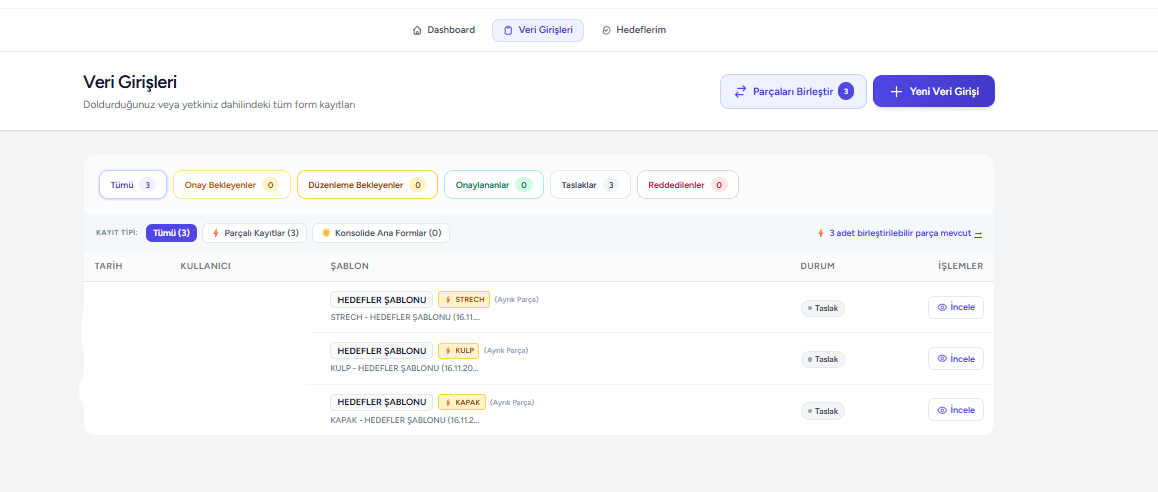
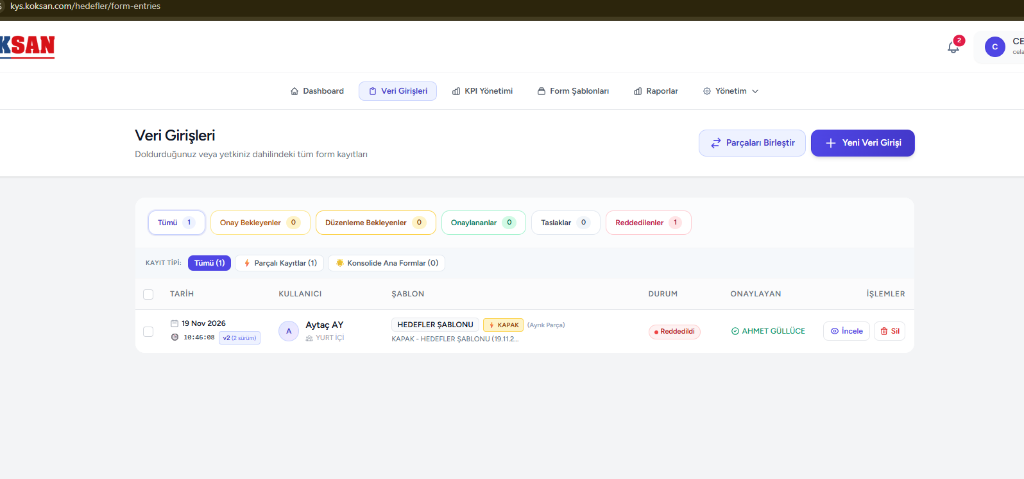
fix(egitim): 9. adim ekran goruntusu guncellendi (tarih, kullanici ve yonetici dolu gercek gorsel) ve pinler hizalandi

diff --git a/public/egitim/hedefler/index.html b/public/egitim/hedefler/index.html
@@ -1606,7 +1606,7 @@
 
             <!-- EKRAN ÜZERİNDEKİ NUMARALI HOTSPOT PINLERİ -->
                         <div class="hotspot-pin blue" 
-                 style="top: 35.0%; left: 68.0%;"
+                 style="top: 29.2%; left: 71.8%;"
                  data-slide="9" 
                  data-pin="1" 
                  onmousedown="onPinMouseDown(event)" 
@@ -1615,22 +1615,22 @@
                  title="Parçaları Birleştir Butonu">
               1            </div>
                         <div class="hotspot-pin amber" 
-                 style="top: 55.0%; left: 40.0%;"
+                 style="top: 66.8%; left: 30.0%;"
                  data-slide="9" 
                  data-pin="2" 
                  onmousedown="onPinMouseDown(event)" 
                  ontouchstart="onPinTouchStart(event)" 
                  onclick="focusNote('s9-n2')" 
-                 title="Birleştirilecek Kayıtların Seçimi">
+                 title="Tarih, Kullanıcı ve Şablon Bilgisi">
               2            </div>
                         <div class="hotspot-pin emerald" 
-                 style="top: 78.0%; left: 70.0%;"
+                 style="top: 66.8%; left: 66.0%;"
                  data-slide="9" 
                  data-pin="3" 
                  onmousedown="onPinMouseDown(event)" 
                  ontouchstart="onPinTouchStart(event)" 
                  onclick="focusNote('s9-n3')" 
-                 title="Seçilen Parçaları Birleştir Butonu">
+                 title="Kayıt Durumu ve Onaylayan Yönetici">
               3            </div>
                       </div>
 
@@ -1668,18 +1668,18 @@
                         <div id="s9-n2" class="card-note p-3.5 rounded-xl bg-white border border-slate-200 shadow-2xs cursor-pointer" onclick="highlightPin(9, 2)">
               <div class="flex items-center gap-2 font-bold text-slate-900 text-[13px]">
                 <span class="pin-badge amber">2</span>
-                <span>Birleştirilecek Kayıtların Seçimi</span>
+                <span>Tarih, Kullanıcı ve Şablon Bilgisi</span>
               </div>
               <p class="text-slate-600 mt-1.5 leading-relaxed text-xs">
-                Açılan pencerede aynı anda onaya göndermek istediğiniz iş yeri kayıtlarının solundaki onay kutularını işaretleyiniz (En az 2 kayıt seçilmelidir).              </p>
+                Tabloda giriş yapılan tarih/saat, formu dolduran kullanıcı (Aytaç AY), ait olduğu iş yeri parçası (Örn. KAPAK) ve sürüm bilgisi (v2) listelenir.              </p>
             </div>
                         <div id="s9-n3" class="card-note p-3.5 rounded-xl bg-white border border-slate-200 shadow-2xs cursor-pointer" onclick="highlightPin(9, 3)">
               <div class="flex items-center gap-2 font-bold text-slate-900 text-[13px]">
                 <span class="pin-badge emerald">3</span>
-                <span>Seçilen Parçaları Birleştir Butonu</span>
+                <span>Kayıt Durumu & Onaylayan Yönetici</span>
               </div>
               <p class="text-slate-600 mt-1.5 leading-relaxed text-xs">
-                Seçimi tamamladıktan sonra butona basınız. Seçtiğiniz tüm fabrikaların hedefleri tek bir konsolide kayıt haline getirilir.              </p>
+                Formun anlık onay durumu (Reddedildi / Taslak / Onaylandı) ve değerlendiren grup yöneticisi (AHMET GÜLLÜCE) görüntülenir; sağdan "İncele" ile forma gidilebilir.              </p>
             </div>
                       </div>
         </div>

diff --git a/public/egitim/index.html b/public/egitim/index.html
@@ -1606,7 +1606,7 @@
 
             <!-- EKRAN ÜZERİNDEKİ NUMARALI HOTSPOT PINLERİ -->
                         <div class="hotspot-pin blue" 
-                 style="top: 35.0%; left: 68.0%;"
+                 style="top: 29.2%; left: 71.8%;"
                  data-slide="9" 
                  data-pin="1" 
                  onmousedown="onPinMouseDown(event)" 
@@ -1615,22 +1615,22 @@
                  title="Parçaları Birleştir Butonu">
               1            </div>
                         <div class="hotspot-pin amber" 
-                 style="top: 55.0%; left: 40.0%;"
+                 style="top: 66.8%; left: 30.0%;"
                  data-slide="9" 
                  data-pin="2" 
                  onmousedown="onPinMouseDown(event)" 
                  ontouchstart="onPinTouchStart(event)" 
                  onclick="focusNote('s9-n2')" 
-                 title="Birleştirilecek Kayıtların Seçimi">
+                 title="Tarih, Kullanıcı ve Şablon Bilgisi">
               2            </div>
                         <div class="hotspot-pin emerald" 
-                 style="top: 78.0%; left: 70.0%;"
+                 style="top: 66.8%; left: 66.0%;"
                  data-slide="9" 
                  data-pin="3" 
                  onmousedown="onPinMouseDown(event)" 
                  ontouchstart="onPinTouchStart(event)" 
                  onclick="focusNote('s9-n3')" 
-                 title="Seçilen Parçaları Birleştir Butonu">
+                 title="Kayıt Durumu ve Onaylayan Yönetici">
               3            </div>
                       </div>
 
@@ -1668,18 +1668,18 @@
                         <div id="s9-n2" class="card-note p-3.5 rounded-xl bg-white border border-slate-200 shadow-2xs cursor-pointer" onclick="highlightPin(9, 2)">
               <div class="flex items-center gap-2 font-bold text-slate-900 text-[13px]">
                 <span class="pin-badge amber">2</span>
-                <span>Birleştirilecek Kayıtların Seçimi</span>
+                <span>Tarih, Kullanıcı ve Şablon Bilgisi</span>
               </div>
               <p class="text-slate-600 mt-1.5 leading-relaxed text-xs">
-                Açılan pencerede aynı anda onaya göndermek istediğiniz iş yeri kayıtlarının solundaki onay kutularını işaretleyiniz (En az 2 kayıt seçilmelidir).              </p>
+                Tabloda giriş yapılan tarih/saat, formu dolduran kullanıcı (Aytaç AY), ait olduğu iş yeri parçası (Örn. KAPAK) ve sürüm bilgisi (v2) listelenir.              </p>
             </div>
                         <div id="s9-n3" class="card-note p-3.5 rounded-xl bg-white border border-slate-200 shadow-2xs cursor-pointer" onclick="highlightPin(9, 3)">
               <div class="flex items-center gap-2 font-bold text-slate-900 text-[13px]">
                 <span class="pin-badge emerald">3</span>
-                <span>Seçilen Parçaları Birleştir Butonu</span>
+                <span>Kayıt Durumu & Onaylayan Yönetici</span>
               </div>
               <p class="text-slate-600 mt-1.5 leading-relaxed text-xs">
-                Seçimi tamamladıktan sonra butona basınız. Seçtiğiniz tüm fabrikaların hedefleri tek bir konsolide kayıt haline getirilir.              </p>
+                Formun anlık onay durumu (Reddedildi / Taslak / Onaylandı) ve değerlendiren grup yöneticisi (AHMET GÜLLÜCE) görüntülenir; sağdan "İncele" ile forma gidilebilir.              </p>
             </div>
                       </div>
         </div>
========
### TASK INSTRUCTIONS
Nothing but the pictures may be dropped; restate the material word for word.

### YOUR SOLUTION
fix(egitim): 9. adim ekran goruntusu guncellendi (tarih, kullanici ve yonetici dolu gercek gorsel) ve pinler hizalandi

diff --git a/public/egitim/hedefler/index.html b/public/egitim/hedefler/index.html
@@ -1606,7 +1606,7 @@
 
             <!-- EKRAN ÜZERİNDEKİ NUMARALI HOTSPOT PINLERİ -->
                         <div class="hotspot-pin blue" 
-                 style="top: 35.0%; left: 68.0%;"
+                 style="top: 29.2%; left: 71.8%;"
                  data-slide="9" 
                  data-pin="1" 
                  onmousedown="onPinMouseDown(event)" 
@@ -1615,22 +1615,22 @@
                  title="Parçaları Birleştir Butonu">
               1            </div>
                         <div class="hotspot-pin amber" 
-                 style="top: 55.0%; left: 40.0%;"
+                 style="top: 66.8%; left: 30.0%;"
                  data-slide="9" 
                  data-pin="2" 
                  onmousedown="onPinMouseDown(event)" 
                  ontouchstart="onPinTouchStart(event)" 
                  onclick="focusNote('s9-n2')" 
-                 title="Birleştirilecek Kayıtların Seçimi">
+                 title="Tarih, Kullanıcı ve Şablon Bilgisi">
               2            </div>
                         <div class="hotspot-pin emerald" 
-                 style="top: 78.0%; left: 70.0%;"
+                 style="top: 66.8%; left: 66.0%;"
                  data-slide="9" 
                  data-pin="3" 
                  onmousedown="onPinMouseDown(event)" 
                  ontouchstart="onPinTouchStart(event)" 
                  onclick="focusNote('s9-n3')" 
-                 title="Seçilen Parçaları Birleştir Butonu">
+                 title="Kayıt Durumu ve Onaylayan Yönetici">
               3            </div>
                       </div>
 
@@ -1668,18 +1668,18 @@
                         <div id="s9-n2" class="card-note p-3.5 rounded-xl bg-white border border-slate-200 shadow-2xs cursor-pointer" onclick="highlightPin(9, 2)">
               <div class="flex items-center gap-2 font-bold text-slate-900 text-[13px]">
                 <span class="pin-badge amber">2</span>
-                <span>Birleştirilecek Kayıtların Seçimi</span>
+                <span>Tarih, Kullanıcı ve Şablon Bilgisi</span>
               </div>
               <p class="text-slate-600 mt-1.5 leading-relaxed text-xs">
-                Açılan pencerede aynı anda onaya göndermek istediğiniz iş yeri kayıtlarının solundaki onay kutularını işaretleyiniz (En az 2 kayıt seçilmelidir).              </p>
+                Tabloda giriş yapılan tarih/saat, formu dolduran kullanıcı (Aytaç AY), ait olduğu iş yeri parçası (Örn. KAPAK) ve sürüm bilgisi (v2) listelenir.              </p>
             </div>
                         <div id="s9-n3" class="card-note p-3.5 rounded-xl bg-white border border-slate-200 shadow-2xs cursor-pointer" onclick="highlightPin(9, 3)">
               <div class="flex items-center gap-2 font-bold text-slate-900 text-[13px]">
                 <span class="pin-badge emerald">3</span>
-                <span>Seçilen Parçaları Birleştir Butonu</span>
+                <span>Kayıt Durumu & Onaylayan Yönetici</span>
               </div>
               <p class="text-slate-600 mt-1.5 leading-relaxed text-xs">
-                Seçimi tamamladıktan sonra butona basınız. Seçtiğiniz tüm fabrikaların hedefleri tek bir konsolide kayıt haline getirilir.              </p>
+                Formun anlık onay durumu (Reddedildi / Taslak / Onaylandı) ve değerlendiren grup yöneticisi (AHMET GÜLLÜCE) görüntülenir; sağdan "İncele" ile forma gidilebilir.              </p>
             </div>
                       </div>
         </div>

diff --git a/public/egitim/index.html b/public/egitim/index.html
@@ -1606,7 +1606,7 @@
 
             <!-- EKRAN ÜZERİNDEKİ NUMARALI HOTSPOT PINLERİ -->
                         <div class="hotspot-pin blue" 
-                 style="top: 35.0%; left: 68.0%;"
+                 style="top: 29.2%; left: 71.8%;"
                  data-slide="9" 
                  data-pin="1" 
                  onmousedown="onPinMouseDown(event)" 
@@ -1615,22 +1615,22 @@
                  title="Parçaları Birleştir Butonu">
               1            </div>
                         <div class="hotspot-pin amber" 
-                 style="top: 55.0%; left: 40.0%;"
+                 style="top: 66.8%; left: 30.0%;"
                  data-slide="9" 
                  data-pin="2" 
                  onmousedown="onPinMouseDown(event)" 
                  ontouchstart="onPinTouchStart(event)" 
                  onclick="focusNote('s9-n2')" 
-                 title="Birleştirilecek Kayıtların Seçimi">
+                 title="Tarih, Kullanıcı ve Şablon Bilgisi">
               2            </div>
                         <div class="hotspot-pin emerald" 
-                 style="top: 78.0%; left: 70.0%;"
+                 style="top: 66.8%; left: 66.0%;"
                  data-slide="9" 
                  data-pin="3" 
                  onmousedown="onPinMouseDown(event)" 
                  ontouchstart="onPinTouchStart(event)" 
                  onclick="focusNote('s9-n3')" 
-                 title="Seçilen Parçaları Birleştir Butonu">
+                 title="Kayıt Durumu ve Onaylayan Yönetici">
               3            </div>
                       </div>
 
@@ -1668,18 +1668,18 @@
                         <div id="s9-n2" class="card-note p-3.5 rounded-xl bg-white border border-slate-200 shadow-2xs cursor-pointer" onclick="highlightPin(9, 2)">
               <div class="flex items-center gap-2 font-bold text-slate-900 text-[13px]">
                 <span class="pin-badge amber">2</span>
-                <span>Birleştirilecek Kayıtların Seçimi</span>
+                <span>Tarih, Kullanıcı ve Şablon Bilgisi</span>
               </div>
               <p class="text-slate-600 mt-1.5 leading-relaxed text-xs">
-                Açılan pencerede aynı anda onaya göndermek istediğiniz iş yeri kayıtlarının solundaki onay kutularını işaretleyiniz (En az 2 kayıt seçilmelidir).              </p>
+                Tabloda giriş yapılan tarih/saat, formu dolduran kullanıcı (Aytaç AY), ait olduğu iş yeri parçası (Örn. KAPAK) ve sürüm bilgisi (v2) listelenir.              </p>
             </div>
                         <div id="s9-n3" class="card-note p-3.5 rounded-xl bg-white border border-slate-200 shadow-2xs cursor-pointer" onclick="highlightPin(9, 3)">
               <div class="flex items-center gap-2 font-bold text-slate-900 text-[13px]">
                 <span class="pin-badge emerald">3</span>
-                <span>Seçilen Parçaları Birleştir Butonu</span>
+                <span>Kayıt Durumu & Onaylayan Yönetici</span>
               </div>
               <p class="text-slate-600 mt-1.5 leading-relaxed text-xs">
-                Seçimi tamamladıktan sonra butona basınız. Seçtiğiniz tüm fabrikaların hedefleri tek bir konsolide kayıt haline getirilir.              </p>
+                Formun anlık onay durumu (Reddedildi / Taslak / Onaylandı) ve değerlendiren grup yöneticisi (AHMET GÜLLÜCE) görüntülenir; sağdan "İncele" ile forma gidilebilir.              </p>
             </div>
                       </div>
         </div>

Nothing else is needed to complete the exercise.